Home

Close To The Edge

Artist: Yes
Label: Atlantic
Catalog#: SD 7244
Format: Vinyl
Country: United States
Released: 1972-09
Tracklist
A.1 The Solid Time Of Change  
A.2 Total Mass Retain  
A.3 I Get Up I Get Down  
A.4 Seasons Of Man  
B1.1 Cord Of Life  
B1.2 Eclipse  
B1.3 The Preacher The Teacher  
B1.4 The Apocalypse  
B2 Siberian Khatru 9:50
Credits

Bass, Vocals - Chris Squire
Drums, Percussion - Bill Bruford
Guitar, Vocals - Steve Howe
Keyboards - Rick Wakeman
Producer - Eddy Offord
Producer - Yes
Tape - Mike Dunne
Vocals, Written-By - Jon Anderson

Strawberry Bricks Entry: 
If both prior Yes albums had any shortcomings (and they had very few), it was due to growing pains. The Yes Album brought out the extended, epic composition, but suffered, perhaps, in execution. Fragile was well-executed, but only contained a half-hour of music—solo tracks notwithstanding. However, by the time their next album was recorded, the band had remained stable for almost a year.
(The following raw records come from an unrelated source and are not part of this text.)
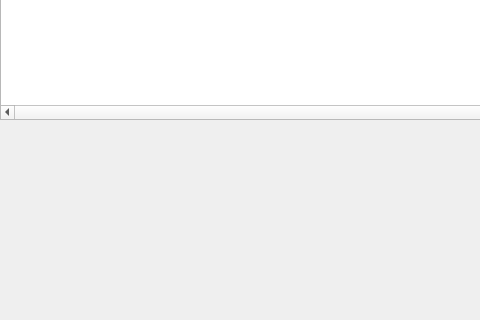
First picture: the form in main.ui, repository Kokande/homework-yan, before the edit; both pictures show x 0 to 480 and y 480 to 800 of the 1000 by 800 pixel window.
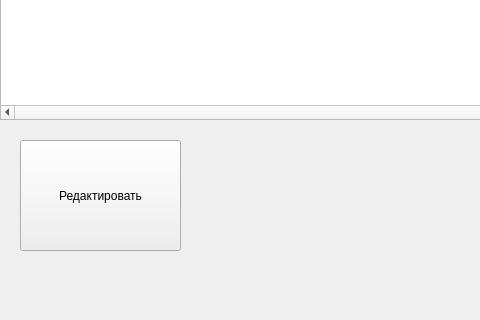
Second picture: the form after the edit.

```diff
--- a/main.ui
+++ b/main.ui
@@ -110,6 +110,19 @@
      </property>
     </column>
    </widget>
+   <widget class="QPushButton" name="button">
+    <property name="geometry">
+     <rect>
+      <x>20</x>
+      <y>620</y>
+      <width>161</width>
+      <height>111</height>
+     </rect>
+    </property>
+    <property name="text">
+     <string>Редактировать</string>
+    </property>
+   </widget>
   </widget>
   <widget class="QMenuBar" name="menubar">
    <property name="geometry">
```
In the interim, Yes issued a massive arrangement of Paul Simon's "America" (similar to that of the pre-Clouds band, 1-2-3). Close To The Edge contains three tracks; the album's title composition fills side one: Steve Howe's blistering lead starts the opening section "The Solid Time of Change" with fury; and straight through to the second section, "Total Mass Retain," the intensity never lets up. Next are the gentle pulses and large chords of "I Get Up, I Get Down;" lyrically a bit twee, but it avoids any musical miscue. Fortunately, Yes knows how to end a piece and the final section of "Seasons of Man" is no exception. Rick Wakeman delivers an epic if speedy organ solo before the track resolves into its final symphonic refrain. From the moment the needle hits the first groove of the record, the four sections of the track flow seamlessly together, offering nothing short of definitive prog rock. Side two holds the other two tracks: The delicate organ beneath Howe's 12-string that opens "And You and I" is a typical example of the album's detail. The song was one of Jon Anderson's lyrical triumphs; his choice of words is as musical as the rest of the band's instrumentation. From here, however, their translation would garner biblical-like fascination. The final track, "Siberian Khatru," is another classic; dense and foreboding, Chris Squire's bass drives the particularly heavy song over Wakeman's chiming Mellotron. The album was another great success for the band, reaching No. 4 and No. 3 on the UK and US charts, respectively. Bill Bruford took his leave shortly after the album was recorded to join the revival of King Crimson. Later he claimed that he'd gone as far as he could go with Yes, and he may have been right, as this album was the culmination of Yes' musical progression to date.
Your rating: None Average: 4.9 (15 votes)